What makes a Jew? Hard to imagine we've written nearly 1200 of these things and still don't have a definitive answer. And yet, here we are.
This question came to national notice recently when the New York Times revealed that reviled (in some circles) reliever Ralph Branca was, to his own surprise, Jewish. Sort of. Let's break it down.
Ralph Branca's mother was Jewish. There is no dispute there. And thus many Jews would say, done and done. Jewish mother, Jewish blood, Jewish man.

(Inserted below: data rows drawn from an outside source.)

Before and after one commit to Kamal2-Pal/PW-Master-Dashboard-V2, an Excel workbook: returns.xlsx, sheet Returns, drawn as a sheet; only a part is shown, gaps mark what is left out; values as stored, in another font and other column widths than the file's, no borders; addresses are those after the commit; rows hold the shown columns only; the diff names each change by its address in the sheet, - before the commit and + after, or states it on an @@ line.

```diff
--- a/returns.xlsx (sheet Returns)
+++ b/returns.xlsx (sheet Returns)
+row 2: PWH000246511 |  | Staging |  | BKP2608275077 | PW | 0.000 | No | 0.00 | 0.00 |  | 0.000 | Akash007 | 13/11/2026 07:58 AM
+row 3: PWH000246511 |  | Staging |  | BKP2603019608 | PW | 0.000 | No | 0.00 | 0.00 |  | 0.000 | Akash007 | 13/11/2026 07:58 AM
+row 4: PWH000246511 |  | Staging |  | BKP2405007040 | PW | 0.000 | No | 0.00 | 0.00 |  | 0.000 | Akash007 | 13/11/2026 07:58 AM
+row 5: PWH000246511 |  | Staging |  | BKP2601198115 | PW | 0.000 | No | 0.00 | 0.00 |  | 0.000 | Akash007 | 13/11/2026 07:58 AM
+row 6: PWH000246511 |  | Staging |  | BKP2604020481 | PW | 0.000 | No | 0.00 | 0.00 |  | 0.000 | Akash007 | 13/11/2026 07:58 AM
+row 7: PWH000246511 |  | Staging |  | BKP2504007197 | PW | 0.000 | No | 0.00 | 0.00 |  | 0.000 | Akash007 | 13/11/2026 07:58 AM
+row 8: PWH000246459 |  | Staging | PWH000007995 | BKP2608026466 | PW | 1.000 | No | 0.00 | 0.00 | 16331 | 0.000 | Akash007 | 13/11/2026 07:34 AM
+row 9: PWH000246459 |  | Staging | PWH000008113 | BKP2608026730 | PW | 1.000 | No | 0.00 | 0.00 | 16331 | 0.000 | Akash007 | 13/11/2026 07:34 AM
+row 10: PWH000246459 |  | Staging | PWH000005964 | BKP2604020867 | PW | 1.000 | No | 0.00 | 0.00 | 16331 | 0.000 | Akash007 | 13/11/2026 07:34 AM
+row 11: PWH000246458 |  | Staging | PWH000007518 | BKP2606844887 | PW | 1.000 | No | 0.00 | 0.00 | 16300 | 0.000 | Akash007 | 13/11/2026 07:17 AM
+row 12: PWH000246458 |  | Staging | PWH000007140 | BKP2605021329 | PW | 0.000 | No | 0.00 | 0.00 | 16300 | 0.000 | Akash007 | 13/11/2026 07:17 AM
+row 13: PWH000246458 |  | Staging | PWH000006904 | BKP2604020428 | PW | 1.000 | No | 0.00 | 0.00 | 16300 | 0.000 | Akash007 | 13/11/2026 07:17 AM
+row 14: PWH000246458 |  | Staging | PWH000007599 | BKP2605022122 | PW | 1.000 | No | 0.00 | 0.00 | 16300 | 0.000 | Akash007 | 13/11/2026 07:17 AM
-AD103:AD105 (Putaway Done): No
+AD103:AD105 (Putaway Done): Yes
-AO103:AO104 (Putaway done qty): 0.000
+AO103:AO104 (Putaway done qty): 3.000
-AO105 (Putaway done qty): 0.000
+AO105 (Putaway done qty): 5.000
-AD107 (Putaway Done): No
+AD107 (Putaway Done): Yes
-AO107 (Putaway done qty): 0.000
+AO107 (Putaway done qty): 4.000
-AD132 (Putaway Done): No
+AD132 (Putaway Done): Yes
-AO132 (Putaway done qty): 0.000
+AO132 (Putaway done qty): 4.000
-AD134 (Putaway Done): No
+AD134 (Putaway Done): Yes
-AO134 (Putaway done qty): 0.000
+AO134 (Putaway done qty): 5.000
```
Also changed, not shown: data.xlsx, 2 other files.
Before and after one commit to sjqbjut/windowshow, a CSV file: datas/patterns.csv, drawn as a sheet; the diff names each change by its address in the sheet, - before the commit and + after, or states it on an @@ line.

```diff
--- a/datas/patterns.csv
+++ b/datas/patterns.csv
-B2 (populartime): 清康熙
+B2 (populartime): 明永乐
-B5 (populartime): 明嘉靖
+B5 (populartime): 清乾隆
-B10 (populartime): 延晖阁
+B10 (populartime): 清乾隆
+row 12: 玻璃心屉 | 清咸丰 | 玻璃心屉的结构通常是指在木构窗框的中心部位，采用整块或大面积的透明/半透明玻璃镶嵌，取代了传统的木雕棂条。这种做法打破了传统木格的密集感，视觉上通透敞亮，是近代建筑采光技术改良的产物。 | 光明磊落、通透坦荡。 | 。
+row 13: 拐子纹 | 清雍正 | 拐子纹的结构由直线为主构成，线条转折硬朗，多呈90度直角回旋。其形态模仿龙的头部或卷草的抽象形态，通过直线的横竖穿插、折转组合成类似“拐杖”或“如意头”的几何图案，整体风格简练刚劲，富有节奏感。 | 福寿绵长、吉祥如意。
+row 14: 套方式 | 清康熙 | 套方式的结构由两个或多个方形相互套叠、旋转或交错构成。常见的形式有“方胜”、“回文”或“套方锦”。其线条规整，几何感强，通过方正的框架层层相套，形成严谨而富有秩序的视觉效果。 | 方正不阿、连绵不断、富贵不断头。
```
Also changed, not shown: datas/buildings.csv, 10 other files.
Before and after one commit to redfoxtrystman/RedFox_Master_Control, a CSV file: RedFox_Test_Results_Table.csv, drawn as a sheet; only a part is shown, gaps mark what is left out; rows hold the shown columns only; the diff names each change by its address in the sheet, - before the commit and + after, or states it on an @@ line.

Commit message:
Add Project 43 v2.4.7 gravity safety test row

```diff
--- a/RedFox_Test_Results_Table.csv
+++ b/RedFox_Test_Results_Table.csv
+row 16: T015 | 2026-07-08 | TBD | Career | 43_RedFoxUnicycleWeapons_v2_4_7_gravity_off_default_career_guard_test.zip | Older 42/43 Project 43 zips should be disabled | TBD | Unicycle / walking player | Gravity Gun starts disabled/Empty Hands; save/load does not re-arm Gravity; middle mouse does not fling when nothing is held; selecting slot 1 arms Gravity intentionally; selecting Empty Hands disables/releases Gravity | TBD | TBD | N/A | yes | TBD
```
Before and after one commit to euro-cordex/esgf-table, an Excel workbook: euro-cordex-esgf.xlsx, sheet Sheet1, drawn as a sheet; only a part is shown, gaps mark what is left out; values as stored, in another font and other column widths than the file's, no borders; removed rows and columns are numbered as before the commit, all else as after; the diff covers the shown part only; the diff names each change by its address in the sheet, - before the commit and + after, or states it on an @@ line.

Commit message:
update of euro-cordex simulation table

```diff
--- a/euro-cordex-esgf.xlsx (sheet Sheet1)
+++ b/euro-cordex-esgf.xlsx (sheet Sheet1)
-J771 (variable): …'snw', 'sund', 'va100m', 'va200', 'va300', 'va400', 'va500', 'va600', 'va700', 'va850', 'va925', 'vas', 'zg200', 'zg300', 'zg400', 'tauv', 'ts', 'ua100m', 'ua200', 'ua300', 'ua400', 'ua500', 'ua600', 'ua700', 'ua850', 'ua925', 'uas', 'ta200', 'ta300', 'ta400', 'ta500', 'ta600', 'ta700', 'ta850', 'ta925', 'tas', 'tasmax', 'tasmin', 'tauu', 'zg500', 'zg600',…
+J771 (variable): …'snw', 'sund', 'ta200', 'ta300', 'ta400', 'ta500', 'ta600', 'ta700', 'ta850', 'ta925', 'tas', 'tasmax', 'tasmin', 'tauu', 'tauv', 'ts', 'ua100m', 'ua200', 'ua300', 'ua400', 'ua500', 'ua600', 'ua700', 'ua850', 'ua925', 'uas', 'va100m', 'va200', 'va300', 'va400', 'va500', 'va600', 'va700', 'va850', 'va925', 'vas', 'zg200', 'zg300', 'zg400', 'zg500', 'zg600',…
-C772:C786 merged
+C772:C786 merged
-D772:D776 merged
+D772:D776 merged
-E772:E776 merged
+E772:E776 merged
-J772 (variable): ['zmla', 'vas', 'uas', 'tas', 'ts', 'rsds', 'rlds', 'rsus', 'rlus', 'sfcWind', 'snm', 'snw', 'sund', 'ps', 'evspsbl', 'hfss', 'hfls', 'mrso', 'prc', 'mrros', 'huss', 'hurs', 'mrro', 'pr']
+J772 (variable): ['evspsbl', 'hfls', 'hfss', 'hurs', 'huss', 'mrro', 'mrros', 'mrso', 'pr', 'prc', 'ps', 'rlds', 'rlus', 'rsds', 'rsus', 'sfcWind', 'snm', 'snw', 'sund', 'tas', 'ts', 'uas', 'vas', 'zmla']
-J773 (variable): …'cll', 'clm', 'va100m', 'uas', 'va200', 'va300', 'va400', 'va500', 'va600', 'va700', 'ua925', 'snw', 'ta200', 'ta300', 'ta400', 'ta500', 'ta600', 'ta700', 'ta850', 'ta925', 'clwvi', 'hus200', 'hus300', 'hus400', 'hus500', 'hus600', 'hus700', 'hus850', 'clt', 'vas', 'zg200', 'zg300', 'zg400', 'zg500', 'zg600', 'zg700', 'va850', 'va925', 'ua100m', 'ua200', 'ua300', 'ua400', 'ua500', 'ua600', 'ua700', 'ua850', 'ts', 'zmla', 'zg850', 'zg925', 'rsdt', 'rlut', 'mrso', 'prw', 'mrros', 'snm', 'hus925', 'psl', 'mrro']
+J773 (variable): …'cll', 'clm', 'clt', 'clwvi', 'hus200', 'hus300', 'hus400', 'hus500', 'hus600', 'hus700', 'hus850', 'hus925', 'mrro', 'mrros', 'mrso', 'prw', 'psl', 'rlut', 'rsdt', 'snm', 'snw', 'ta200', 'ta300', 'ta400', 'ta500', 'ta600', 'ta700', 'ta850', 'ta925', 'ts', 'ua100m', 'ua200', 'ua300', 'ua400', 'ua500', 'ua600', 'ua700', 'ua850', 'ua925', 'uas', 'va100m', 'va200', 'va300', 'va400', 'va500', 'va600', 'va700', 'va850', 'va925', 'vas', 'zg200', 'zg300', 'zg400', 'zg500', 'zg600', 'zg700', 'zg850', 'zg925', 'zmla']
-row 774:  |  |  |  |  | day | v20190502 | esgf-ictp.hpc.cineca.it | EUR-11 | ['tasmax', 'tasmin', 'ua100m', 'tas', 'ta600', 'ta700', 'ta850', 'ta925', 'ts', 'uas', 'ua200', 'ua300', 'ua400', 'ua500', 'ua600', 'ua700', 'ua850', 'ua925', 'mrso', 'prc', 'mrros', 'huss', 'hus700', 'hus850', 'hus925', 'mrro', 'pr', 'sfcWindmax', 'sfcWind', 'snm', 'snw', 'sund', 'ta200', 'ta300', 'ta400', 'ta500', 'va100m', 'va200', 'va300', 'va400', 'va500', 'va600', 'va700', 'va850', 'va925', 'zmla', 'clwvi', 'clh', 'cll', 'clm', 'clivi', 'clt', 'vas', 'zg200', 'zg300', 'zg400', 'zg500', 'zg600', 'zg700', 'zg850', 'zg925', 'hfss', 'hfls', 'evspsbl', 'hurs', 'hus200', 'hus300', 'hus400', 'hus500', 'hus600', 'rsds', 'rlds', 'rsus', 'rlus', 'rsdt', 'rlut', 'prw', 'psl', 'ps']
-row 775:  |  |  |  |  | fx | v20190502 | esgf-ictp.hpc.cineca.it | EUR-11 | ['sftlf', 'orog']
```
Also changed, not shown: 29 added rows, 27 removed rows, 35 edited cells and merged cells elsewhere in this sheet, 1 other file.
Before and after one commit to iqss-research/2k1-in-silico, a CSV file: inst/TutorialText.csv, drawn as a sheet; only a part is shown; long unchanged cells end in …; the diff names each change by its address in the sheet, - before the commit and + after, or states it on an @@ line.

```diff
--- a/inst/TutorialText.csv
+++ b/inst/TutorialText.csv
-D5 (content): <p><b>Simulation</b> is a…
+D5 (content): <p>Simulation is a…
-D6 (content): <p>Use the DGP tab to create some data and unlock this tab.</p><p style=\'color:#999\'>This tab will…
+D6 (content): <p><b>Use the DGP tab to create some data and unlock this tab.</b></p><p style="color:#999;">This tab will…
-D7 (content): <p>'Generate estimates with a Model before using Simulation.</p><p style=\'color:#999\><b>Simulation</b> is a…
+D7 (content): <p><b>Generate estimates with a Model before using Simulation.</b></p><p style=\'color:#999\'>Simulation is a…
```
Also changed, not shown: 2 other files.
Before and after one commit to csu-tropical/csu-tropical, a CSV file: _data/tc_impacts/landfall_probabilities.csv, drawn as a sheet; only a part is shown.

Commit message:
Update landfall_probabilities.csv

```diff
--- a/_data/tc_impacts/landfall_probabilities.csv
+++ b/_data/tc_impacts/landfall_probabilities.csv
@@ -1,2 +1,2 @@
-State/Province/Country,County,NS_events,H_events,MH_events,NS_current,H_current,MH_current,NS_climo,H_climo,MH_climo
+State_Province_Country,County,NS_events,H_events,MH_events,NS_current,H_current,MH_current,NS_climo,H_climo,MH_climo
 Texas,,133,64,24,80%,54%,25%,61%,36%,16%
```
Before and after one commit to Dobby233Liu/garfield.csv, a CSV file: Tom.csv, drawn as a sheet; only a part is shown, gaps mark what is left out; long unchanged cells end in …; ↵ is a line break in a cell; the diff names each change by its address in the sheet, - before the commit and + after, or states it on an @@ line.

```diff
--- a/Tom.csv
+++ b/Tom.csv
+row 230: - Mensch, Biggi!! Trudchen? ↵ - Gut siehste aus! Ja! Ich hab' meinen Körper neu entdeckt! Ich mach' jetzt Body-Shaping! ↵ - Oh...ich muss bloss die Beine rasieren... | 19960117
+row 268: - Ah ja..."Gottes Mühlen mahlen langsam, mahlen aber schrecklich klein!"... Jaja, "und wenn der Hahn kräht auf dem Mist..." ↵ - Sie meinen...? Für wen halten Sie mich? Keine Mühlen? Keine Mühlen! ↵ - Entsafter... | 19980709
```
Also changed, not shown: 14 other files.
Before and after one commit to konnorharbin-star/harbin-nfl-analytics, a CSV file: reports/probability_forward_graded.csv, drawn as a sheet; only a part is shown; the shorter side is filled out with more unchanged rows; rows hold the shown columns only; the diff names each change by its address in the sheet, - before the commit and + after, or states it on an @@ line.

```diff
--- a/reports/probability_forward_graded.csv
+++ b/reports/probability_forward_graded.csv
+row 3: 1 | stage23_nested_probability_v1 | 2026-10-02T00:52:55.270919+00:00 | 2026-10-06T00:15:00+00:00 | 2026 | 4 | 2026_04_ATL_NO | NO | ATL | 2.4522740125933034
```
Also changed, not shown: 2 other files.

But Branca's mother also converted when she came to America (her maiden name was Berger). Branca was raised Catholic. So he didn't celebrate the New Year two days before the fateful moment on October 3, 1951 when he did that most Jewish of things: become a scapegoat for a mistake that, in many ways, was not even his own fault.
This makes Branca a heck of a schlemiel, but it clouds his Judaism some, doesn't it? He didn't even know his own mother was Jewish until he was in his 80s. So how can a man who never immersed himself in his religious or cultural heritage — never even knew he was Jewish — be, in fact, a Jew?
In the end, it depends on how we see, or choose to see, ourselves. Are we a religion? A nation? A race? This question, for a people full of contentious issues, may very well be our most divisive. After all, it bores down to the core of who we really are.
What makes a Jew? We suppose it is a matter of degrees. Of numbers and silly pictures and (in this case) a wishy-washy verdict. At least that's what we've come up with thus far. But really? A Jew is whoever he/she decides they want to be. And we wouldn't have it any other way. (Except for Jews for Jesus. Those people are just deluding themselves.)